- Iowa-based GreenState Credit Union is scrapping its proposed acquisition of Omaha, Nebraska-based Premier Bank, the credit union’s CEO, Jeff Disterhoft, told Credit Union Times and American Banker.
- The move comes after Lancaster County District Court Judge Ryan Post this month affirmed a December decision by the Nebraska Department of Banking and Finance (NDBF) to deny GreenState’s application to purchase Premier.
- In its appeal, Premier argued that if federally chartered banks that do business in Nebraska have the authority to sell substantially all of their assets and liabilities to a credit union, then state-chartered banks like Premier should, too. The NDBF, however, cited a wildcard rule allowing a bank’s board of directors or officers to exercise all of the incidental powers necessary to conduct the business of banking. That law does not specifically include the power to sell or buy bank assets, the NDBF asserted.
The GreenState-Premier deal is the second proposed credit union-bank combination this year to fall apart. After three delays, Florida-based VyStar Credit Union and Georgia-based Heritage Southeast Bank agreed in June to terminate their merger plans “after careful consideration of the proposed transaction and the lack of a clear path forward to obtaining the regulatory approvals needed for closing.” Mississippi-based The First Bank a month later agreed to acquire Heritage Southeast in a $207 million transaction.
Disterhoft, in comments Thursday to Credit Union Times, said GreenState “knew there would be a fight” to keep the credit union out of Nebraska.
“We are disappointed by the outcome,” he said, adding the judicial blow is only a temporary barrier. “We are still coming to Nebraska. This simply pushes our timetable back a year.”
GreenState may yet expand into Omaha organically, he said.

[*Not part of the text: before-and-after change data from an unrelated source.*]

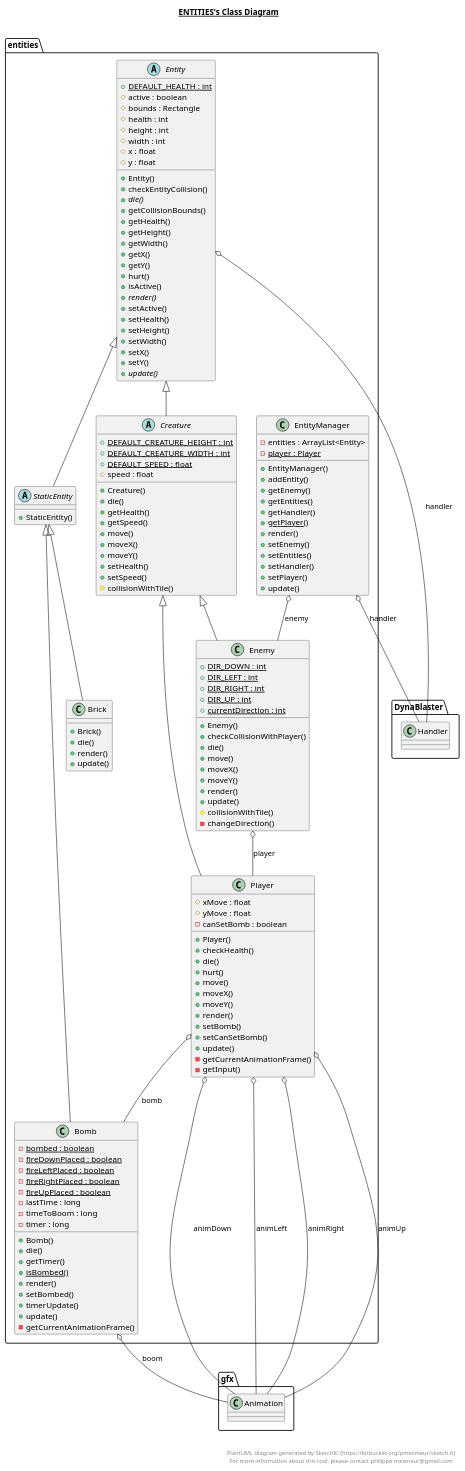
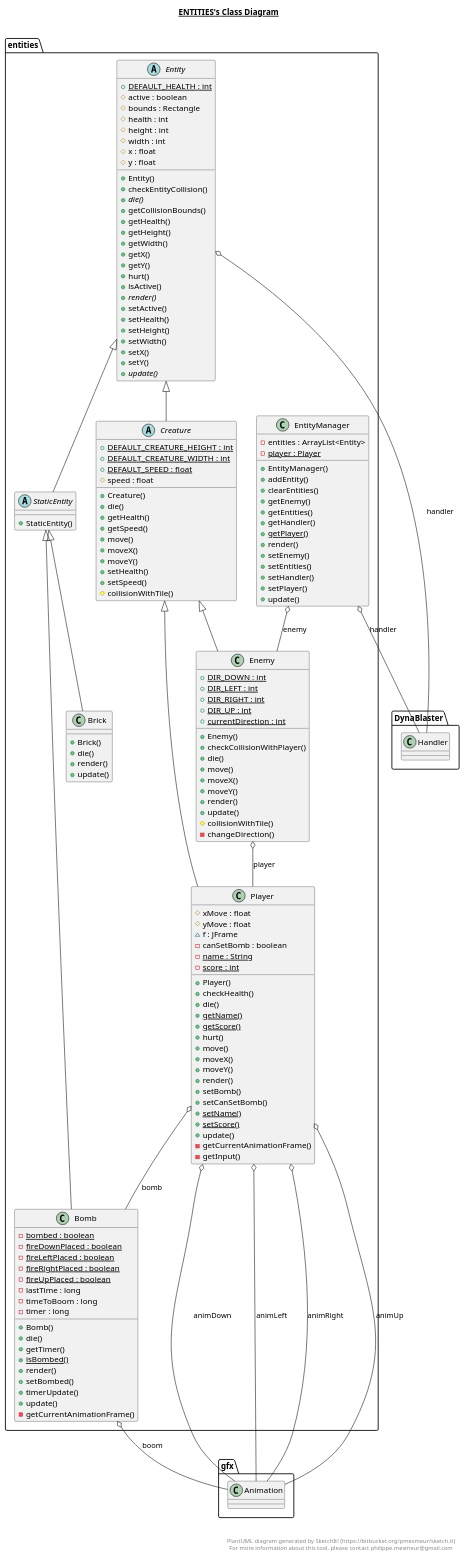
The diagram in src/entities/entities.plantuml (mxdzelq/Dyna_Blaster-Java), drawn with PlantUML before and after one commit. The commit also changed 53 other files, not shown here.

```diff
--- a/src/entities/entities.plantuml
+++ b/src/entities/entities.plantuml
@@ -1,186 +1,194 @@
 @startuml
 
 title __ENTITIES's Class Diagram__\n
 
   namespace entities {
     class entities.Bomb {
         {static} - bombed : boolean
         {static} - fireDownPlaced : boolean
         {static} - fireLeftPlaced : boolean
         {static} - fireRightPlaced : boolean
         {static} - fireUpPlaced : boolean
         - lastTime : long
         - timeToBoom : long
         - timer : long
         + Bomb()
         + die()
         + getTimer()
         {static} + isBombed()
         + render()
         + setBombed()
         + timerUpdate()
         + update()
         - getCurrentAnimationFrame()
     }
   }
   
 
   namespace entities {
     class entities.Brick {
         + Brick()
         + die()
         + render()
         + update()
     }
   }
   
 
   namespace entities {
     abstract class entities.Creature {
         {static} + DEFAULT_CREATURE_HEIGHT : int
         {static} + DEFAULT_CREATURE_WIDTH : int
         {static} + DEFAULT_SPEED : float
         # speed : float
         + Creature()
         + die()
         + getHealth()
         + getSpeed()
         + move()
         + moveX()
         + moveY()
         + setHealth()
         + setSpeed()
         # collisionWithTile()
     }
   }
   
 
   namespace entities {
     class entities.Enemy {
         {static} + DIR_DOWN : int
         {static} + DIR_LEFT : int
         {static} + DIR_RIGHT : int
         {static} + DIR_UP : int
         {static} + currentDirection : int
         + Enemy()
         + checkCollisionWithPlayer()
         + die()
         + move()
         + moveX()
         + moveY()
         + render()
         + update()
         # collisionWithTile()
         - changeDirection()
     }
   }
   
 
   namespace entities {
     abstract class entities.Entity {
         {static} + DEFAULT_HEALTH : int
         # active : boolean
         # bounds : Rectangle
         # health : int
         # height : int
         # width : int
         # x : float
         # y : float
         + Entity()
         + checkEntityCollision()
         {abstract} + die()
         + getCollisionBounds()
         + getHealth()
         + getHeight()
         + getWidth()
         + getX()
         + getY()
         + hurt()
         + isActive()
         {abstract} + render()
         + setActive()
         + setHealth()
         + setHeight()
         + setWidth()
         + setX()
         + setY()
         {abstract} + update()
     }
   }
   
 
   namespace entities {
     class entities.EntityManager {
         - entities : ArrayList<Entity>
         {static} - player : Player
         + EntityManager()
         + addEntity()
+        + clearEntities()
         + getEnemy()
         + getEntities()
         + getHandler()
         {static} + getPlayer()
         + render()
         + setEnemy()
         + setEntities()
         + setHandler()
         + setPlayer()
         + update()
     }
   }
   
 
   namespace entities {
     class entities.Player {
         # xMove : float
         # yMove : float
+        ~ f : JFrame
         - canSetBomb : boolean
+        {static} - name : String
+        {static} - score : int
         + Player()
         + checkHealth()
         + die()
+        {static} + getName()
+        {static} + getScore()
         + hurt()
         + move()
         + moveX()
         + moveY()
         + render()
         + setBomb()
         + setCanSetBomb()
+        {static} + setName()
+        {static} + setScore()
         + update()
         - getCurrentAnimationFrame()
         - getInput()
     }
   }
   
 
   namespace entities {
     abstract class entities.StaticEntity {
         + StaticEntity()
     }
   }
   
 
   entities.Bomb -up-|> entities.StaticEntity
   entities.Bomb o-- gfx.Animation : boom
   entities.Brick -up-|> entities.StaticEntity
   entities.Creature -up-|> entities.Entity
   entities.Enemy -up-|> entities.Creature
   entities.Enemy o-- entities.Player : player
   entities.Entity o-- DynaBlaster.Handler : handler
   entities.EntityManager o-- entities.Enemy : enemy
   entities.EntityManager o-- DynaBlaster.Handler : handler
   entities.Player -up-|> entities.Creature
   entities.Player o-- entities.Bomb : bomb
   entities.Player o-- gfx.Animation : animDown
   entities.Player o-- gfx.Animation : animLeft
   entities.Player o-- gfx.Animation : animRight
   entities.Player o-- gfx.Animation : animUp
   entities.StaticEntity -up-|> entities.Entity
 
 
 right footer
 
 
 PlantUML diagram generated by SketchIt! (https://bitbucket.org/pmesmeur/sketch.it)
 For more information about this tool, please contact philippe.mesmeur@gmail.com
 endfooter
 
 @enduml
```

"Omaha is a growing market and an enticing place to be," Disterhoft told American Banker. "We'll react to acquisition opportunities as they present themselves.”
Chris Maher, Premier’s CEO, bemoaned the court decision Thursday, saying the appeal’s denial “is to the detriment of all Nebraskans who would benefit from additional competition in their state.”
“The Nebraska Department of Banking joined forces with the state banking lobby to prevent the sale of a privately owned business,” Maher told Credit Union Times. “Regulators should concentrate on safety/soundness and consumer protection. Neither of those were an issue.”
Credit union purchases of banks typically draw objections from trade groups such as the Independent Community Bankers of America (ICBA), which argues credit unions’ tax-exempt status allows them to offer a higher purchase price for acquisitions than banks can, and lets them grow more freely. That unchecked growth runs counter to the mission of serving lower-income members in relatively remote geographic areas, deal opponents argue.
Nebraska is hardly the first state to put up a fight against bank purchases by credit unions. The Colorado Banking Board in 2020 denied a bid by Elevations Credit Union to purchase the assets of Cache Bank & Trust.
The Tennessee Department of Financial Institutions, meanwhile, is appealing a judge’s decision to allow Memphis-based Orion Credit Union to purchase Financial Federal Bank. Davidson County Chancery Court Judge Patricia Moskal issued an injunction in November temporarily halting the transaction as the state banking regulator and the financial institutions argued over the meaning of the word “acquire” in the Tennessee Banking Act. Moskal lifted the injunction in May, ruling the Tennessee Banking Act allows the transaction because Orion would be acquiring Financial Federal’s assets, not its charter or stock.
State pushback against credit union-bank tie-ups, however, “is not a nationwide movement,” Disterhoft told American Banker.
“Each state has its own approach,” he said.
Indeed, Illinois has appeared more welcoming to GreenState. The credit union agreed last year to buy Oxford Bank & Trust and Midwest Community Bank — both based in the state. The latter deal closed in July.
Credit unions so far in 2022 have proposed 10 acquisitions of banks.